*** Opening Given entries ***
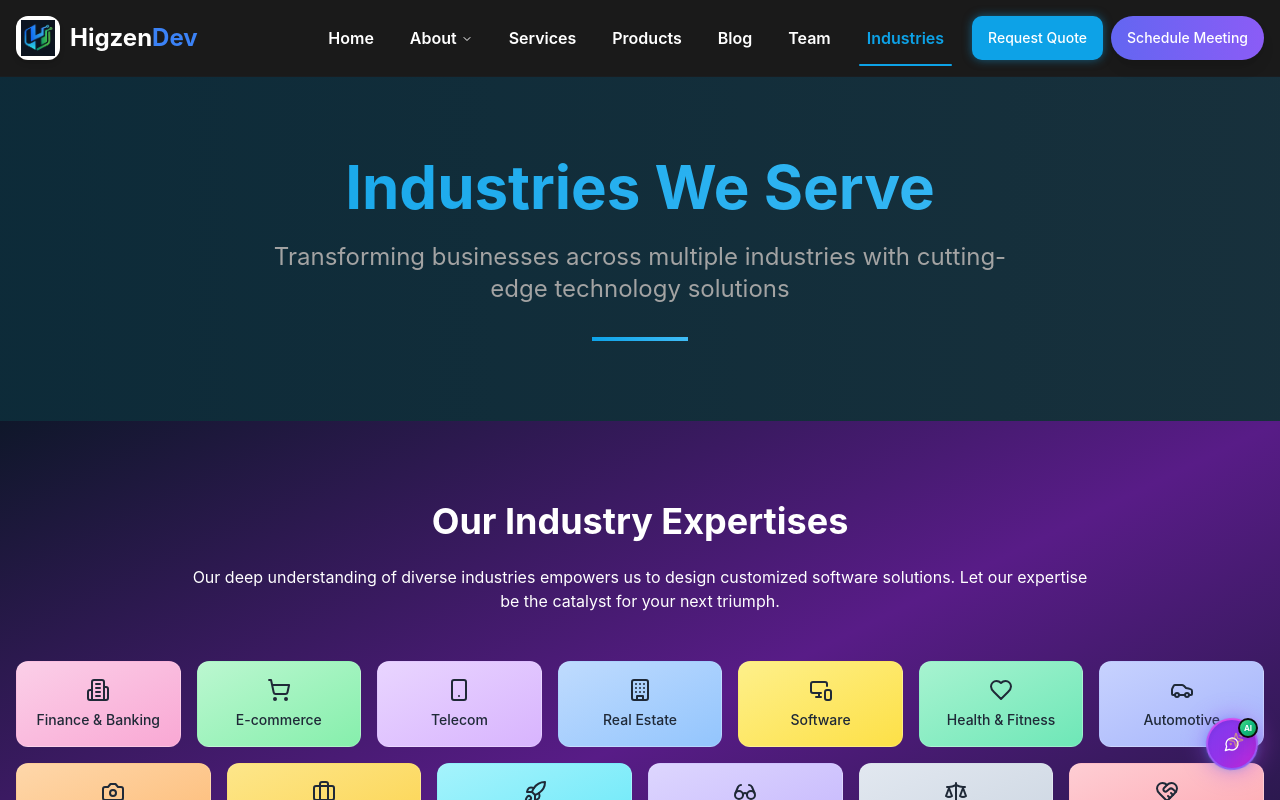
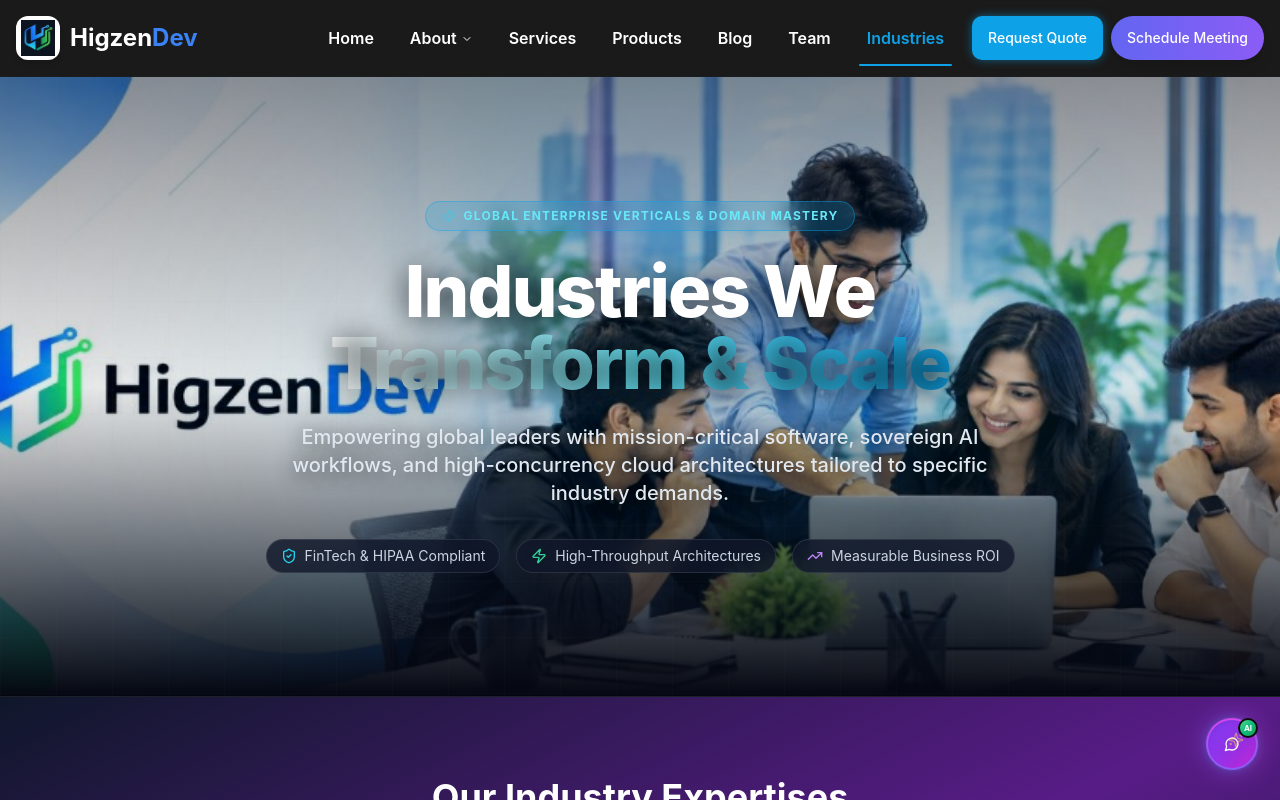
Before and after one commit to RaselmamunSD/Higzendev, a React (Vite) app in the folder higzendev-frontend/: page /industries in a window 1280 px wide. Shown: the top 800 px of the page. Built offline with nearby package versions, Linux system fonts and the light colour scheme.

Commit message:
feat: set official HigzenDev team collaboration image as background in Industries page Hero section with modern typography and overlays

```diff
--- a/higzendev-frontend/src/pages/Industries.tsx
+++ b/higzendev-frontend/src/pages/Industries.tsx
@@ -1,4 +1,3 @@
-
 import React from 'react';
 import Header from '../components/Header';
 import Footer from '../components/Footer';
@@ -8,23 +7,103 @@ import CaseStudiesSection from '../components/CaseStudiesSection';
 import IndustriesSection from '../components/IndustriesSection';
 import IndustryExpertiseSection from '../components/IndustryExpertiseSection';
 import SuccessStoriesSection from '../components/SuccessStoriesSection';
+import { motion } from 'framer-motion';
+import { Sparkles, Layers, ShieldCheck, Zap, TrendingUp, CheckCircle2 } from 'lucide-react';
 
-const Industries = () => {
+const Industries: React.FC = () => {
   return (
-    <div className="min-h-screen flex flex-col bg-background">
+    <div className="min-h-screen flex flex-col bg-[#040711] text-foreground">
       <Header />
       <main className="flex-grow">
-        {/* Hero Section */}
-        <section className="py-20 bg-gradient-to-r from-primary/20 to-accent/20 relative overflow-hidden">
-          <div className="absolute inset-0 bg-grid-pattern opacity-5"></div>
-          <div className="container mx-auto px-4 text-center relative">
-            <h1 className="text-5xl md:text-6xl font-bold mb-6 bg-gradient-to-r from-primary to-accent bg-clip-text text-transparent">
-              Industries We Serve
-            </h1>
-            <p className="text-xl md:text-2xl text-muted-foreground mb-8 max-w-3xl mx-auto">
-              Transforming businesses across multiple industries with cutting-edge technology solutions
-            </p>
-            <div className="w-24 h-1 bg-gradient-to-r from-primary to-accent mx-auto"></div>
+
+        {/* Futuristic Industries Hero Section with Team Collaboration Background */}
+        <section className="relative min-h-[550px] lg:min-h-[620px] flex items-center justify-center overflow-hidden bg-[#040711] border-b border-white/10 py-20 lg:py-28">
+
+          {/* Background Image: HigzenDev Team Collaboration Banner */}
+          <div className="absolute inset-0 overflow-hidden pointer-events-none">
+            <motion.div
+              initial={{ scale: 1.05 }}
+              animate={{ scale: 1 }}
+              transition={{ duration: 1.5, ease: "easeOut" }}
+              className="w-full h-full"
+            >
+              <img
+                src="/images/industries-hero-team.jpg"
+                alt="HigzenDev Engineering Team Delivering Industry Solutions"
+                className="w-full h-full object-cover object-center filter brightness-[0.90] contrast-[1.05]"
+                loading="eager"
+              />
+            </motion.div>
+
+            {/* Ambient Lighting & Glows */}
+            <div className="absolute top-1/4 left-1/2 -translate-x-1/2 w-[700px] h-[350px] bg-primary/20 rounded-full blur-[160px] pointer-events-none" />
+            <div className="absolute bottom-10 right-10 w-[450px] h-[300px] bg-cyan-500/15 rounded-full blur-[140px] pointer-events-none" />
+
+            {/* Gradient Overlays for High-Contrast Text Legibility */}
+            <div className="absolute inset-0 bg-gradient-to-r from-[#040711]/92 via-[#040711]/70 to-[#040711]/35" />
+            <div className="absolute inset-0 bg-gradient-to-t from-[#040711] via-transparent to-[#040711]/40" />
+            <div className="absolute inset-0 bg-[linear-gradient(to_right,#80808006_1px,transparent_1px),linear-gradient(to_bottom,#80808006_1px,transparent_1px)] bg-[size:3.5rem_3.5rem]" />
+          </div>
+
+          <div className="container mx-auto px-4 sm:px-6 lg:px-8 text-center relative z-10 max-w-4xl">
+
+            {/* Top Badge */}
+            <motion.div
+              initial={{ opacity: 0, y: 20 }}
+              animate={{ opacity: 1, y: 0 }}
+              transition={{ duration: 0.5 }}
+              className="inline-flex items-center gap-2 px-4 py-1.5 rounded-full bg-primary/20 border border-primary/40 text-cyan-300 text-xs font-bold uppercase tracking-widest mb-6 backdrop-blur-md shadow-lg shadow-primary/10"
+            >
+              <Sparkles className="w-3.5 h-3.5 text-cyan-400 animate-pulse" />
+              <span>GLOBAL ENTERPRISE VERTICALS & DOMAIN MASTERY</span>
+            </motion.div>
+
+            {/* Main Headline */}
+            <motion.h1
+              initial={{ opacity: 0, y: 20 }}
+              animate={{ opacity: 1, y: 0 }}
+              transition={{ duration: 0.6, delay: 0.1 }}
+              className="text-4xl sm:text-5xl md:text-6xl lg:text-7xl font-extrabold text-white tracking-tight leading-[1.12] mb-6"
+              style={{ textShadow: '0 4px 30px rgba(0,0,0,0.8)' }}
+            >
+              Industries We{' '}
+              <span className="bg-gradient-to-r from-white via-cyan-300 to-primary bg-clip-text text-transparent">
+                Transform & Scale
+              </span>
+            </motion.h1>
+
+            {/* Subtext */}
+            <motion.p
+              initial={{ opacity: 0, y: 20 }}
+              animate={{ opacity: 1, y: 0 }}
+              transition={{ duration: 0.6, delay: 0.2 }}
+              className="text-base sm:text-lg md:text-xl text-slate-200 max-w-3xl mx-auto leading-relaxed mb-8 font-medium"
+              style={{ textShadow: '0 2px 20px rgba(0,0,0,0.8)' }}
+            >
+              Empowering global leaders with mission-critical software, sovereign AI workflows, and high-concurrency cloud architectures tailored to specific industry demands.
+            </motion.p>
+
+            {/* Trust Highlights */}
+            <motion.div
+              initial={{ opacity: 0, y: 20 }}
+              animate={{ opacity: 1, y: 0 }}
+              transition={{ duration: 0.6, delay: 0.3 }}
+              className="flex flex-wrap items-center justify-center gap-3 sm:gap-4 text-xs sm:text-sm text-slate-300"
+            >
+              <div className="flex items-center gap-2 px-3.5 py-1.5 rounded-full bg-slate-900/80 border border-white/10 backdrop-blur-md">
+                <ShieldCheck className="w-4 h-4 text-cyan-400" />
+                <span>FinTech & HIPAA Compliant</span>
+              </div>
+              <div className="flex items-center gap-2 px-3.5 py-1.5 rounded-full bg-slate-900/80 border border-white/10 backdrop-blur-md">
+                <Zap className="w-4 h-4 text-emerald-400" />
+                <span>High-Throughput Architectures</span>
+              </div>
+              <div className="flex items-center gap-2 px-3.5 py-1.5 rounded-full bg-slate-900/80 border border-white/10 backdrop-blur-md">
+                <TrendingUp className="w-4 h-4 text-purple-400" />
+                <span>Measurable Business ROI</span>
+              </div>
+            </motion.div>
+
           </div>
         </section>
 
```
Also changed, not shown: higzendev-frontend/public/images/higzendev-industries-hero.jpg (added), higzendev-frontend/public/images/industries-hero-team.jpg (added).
*** Closing Given entries ***
■ **Description of the task**
Could you restate each record word for word, keeping the pictures out?

■ **Output of the task**
Before and after one commit to RaselmamunSD/Higzendev, a React (Vite) app in the folder higzendev-frontend/: page /industries in a window 1280 px wide. Shown: the top 800 px of the page. Built offline with nearby package versions, Linux system fonts and the light colour scheme.

Commit message:
feat: set official HigzenDev team collaboration image as background in Industries page Hero section with modern typography and overlays

```diff
--- a/higzendev-frontend/src/pages/Industries.tsx
+++ b/higzendev-frontend/src/pages/Industries.tsx
@@ -1,4 +1,3 @@
-
 import React from 'react';
 import Header from '../components/Header';
 import Footer from '../components/Footer';
@@ -8,23 +7,103 @@ import CaseStudiesSection from '../components/CaseStudiesSection';
 import IndustriesSection from '../components/IndustriesSection';
 import IndustryExpertiseSection from '../components/IndustryExpertiseSection';
 import SuccessStoriesSection from '../components/SuccessStoriesSection';
+import { motion } from 'framer-motion';
+import { Sparkles, Layers, ShieldCheck, Zap, TrendingUp, CheckCircle2 } from 'lucide-react';
 
-const Industries = () => {
+const Industries: React.FC = () => {
   return (
-    <div className="min-h-screen flex flex-col bg-background">
+    <div className="min-h-screen flex flex-col bg-[#040711] text-foreground">
       <Header />
       <main className="flex-grow">
-        {/* Hero Section */}
-        <section className="py-20 bg-gradient-to-r from-primary/20 to-accent/20 relative overflow-hidden">
-          <div className="absolute inset-0 bg-grid-pattern opacity-5"></div>
-          <div className="container mx-auto px-4 text-center relative">
-            <h1 className="text-5xl md:text-6xl font-bold mb-6 bg-gradient-to-r from-primary to-accent bg-clip-text text-transparent">
-              Industries We Serve
-            </h1>
-            <p className="text-xl md:text-2xl text-muted-foreground mb-8 max-w-3xl mx-auto">
-              Transforming businesses across multiple industries with cutting-edge technology solutions
-            </p>
-            <div className="w-24 h-1 bg-gradient-to-r from-primary to-accent mx-auto"></div>
+
+        {/* Futuristic Industries Hero Section with Team Collaboration Background */}
+        <section className="relative min-h-[550px] lg:min-h-[620px] flex items-center justify-center overflow-hidden bg-[#040711] border-b border-white/10 py-20 lg:py-28">
+
+          {/* Background Image: HigzenDev Team Collaboration Banner */}
+          <div className="absolute inset-0 overflow-hidden pointer-events-none">
+            <motion.div
+              initial={{ scale: 1.05 }}
+              animate={{ scale: 1 }}
+              transition={{ duration: 1.5, ease: "easeOut" }}
+              className="w-full h-full"
+            >
+              <img
+                src="/images/industries-hero-team.jpg"
+                alt="HigzenDev Engineering Team Delivering Industry Solutions"
+                className="w-full h-full object-cover object-center filter brightness-[0.90] contrast-[1.05]"
+                loading="eager"
+              />
+            </motion.div>
+
+            {/* Ambient Lighting & Glows */}
+            <div className="absolute top-1/4 left-1/2 -translate-x-1/2 w-[700px] h-[350px] bg-primary/20 rounded-full blur-[160px] pointer-events-none" />
+            <div className="absolute bottom-10 right-10 w-[450px] h-[300px] bg-cyan-500/15 rounded-full blur-[140px] pointer-events-none" />
+
+            {/* Gradient Overlays for High-Contrast Text Legibility */}
+            <div className="absolute inset-0 bg-gradient-to-r from-[#040711]/92 via-[#040711]/70 to-[#040711]/35" />
+            <div className="absolute inset-0 bg-gradient-to-t from-[#040711] via-transparent to-[#040711]/40" />
+            <div className="absolute inset-0 bg-[linear-gradient(to_right,#80808006_1px,transparent_1px),linear-gradient(to_bottom,#80808006_1px,transparent_1px)] bg-[size:3.5rem_3.5rem]" />
+          </div>
+
+          <div className="container mx-auto px-4 sm:px-6 lg:px-8 text-center relative z-10 max-w-4xl">
+
+            {/* Top Badge */}
+            <motion.div
+              initial={{ opacity: 0, y: 20 }}
+              animate={{ opacity: 1, y: 0 }}
+              transition={{ duration: 0.5 }}
+              className="inline-flex items-center gap-2 px-4 py-1.5 rounded-full bg-primary/20 border border-primary/40 text-cyan-300 text-xs font-bold uppercase tracking-widest mb-6 backdrop-blur-md shadow-lg shadow-primary/10"
+            >
+              <Sparkles className="w-3.5 h-3.5 text-cyan-400 animate-pulse" />
+              <span>GLOBAL ENTERPRISE VERTICALS & DOMAIN MASTERY</span>
+            </motion.div>
+
+            {/* Main Headline */}
+            <motion.h1
+              initial={{ opacity: 0, y: 20 }}
+              animate={{ opacity: 1, y: 0 }}
+              transition={{ duration: 0.6, delay: 0.1 }}
+              className="text-4xl sm:text-5xl md:text-6xl lg:text-7xl font-extrabold text-white tracking-tight leading-[1.12] mb-6"
+              style={{ textShadow: '0 4px 30px rgba(0,0,0,0.8)' }}
+            >
+              Industries We{' '}
+              <span className="bg-gradient-to-r from-white via-cyan-300 to-primary bg-clip-text text-transparent">
+                Transform & Scale
+              </span>
+            </motion.h1>
+
+            {/* Subtext */}
+            <motion.p
+              initial={{ opacity: 0, y: 20 }}
+              animate={{ opacity: 1, y: 0 }}
+              transition={{ duration: 0.6, delay: 0.2 }}
+              className="text-base sm:text-lg md:text-xl text-slate-200 max-w-3xl mx-auto leading-relaxed mb-8 font-medium"
+              style={{ textShadow: '0 2px 20px rgba(0,0,0,0.8)' }}
+            >
+              Empowering global leaders with mission-critical software, sovereign AI workflows, and high-concurrency cloud architectures tailored to specific industry demands.
+            </motion.p>
+
+            {/* Trust Highlights */}
+            <motion.div
+              initial={{ opacity: 0, y: 20 }}
+              animate={{ opacity: 1, y: 0 }}
+              transition={{ duration: 0.6, delay: 0.3 }}
+              className="flex flex-wrap items-center justify-center gap-3 sm:gap-4 text-xs sm:text-sm text-slate-300"
+            >
+              <div className="flex items-center gap-2 px-3.5 py-1.5 rounded-full bg-slate-900/80 border border-white/10 backdrop-blur-md">
+                <ShieldCheck className="w-4 h-4 text-cyan-400" />
+                <span>FinTech & HIPAA Compliant</span>
+              </div>
+              <div className="flex items-center gap-2 px-3.5 py-1.5 rounded-full bg-slate-900/80 border border-white/10 backdrop-blur-md">
+                <Zap className="w-4 h-4 text-emerald-400" />
+                <span>High-Throughput Architectures</span>
+              </div>
+              <div className="flex items-center gap-2 px-3.5 py-1.5 rounded-full bg-slate-900/80 border border-white/10 backdrop-blur-md">
+                <TrendingUp className="w-4 h-4 text-purple-400" />
+                <span>Measurable Business ROI</span>
+              </div>
+            </motion.div>
+
           </div>
         </section>
 
```
Also changed, not shown: higzendev-frontend/public/images/higzendev-industries-hero.jpg (added), higzendev-frontend/public/images/industries-hero-team.jpg (added).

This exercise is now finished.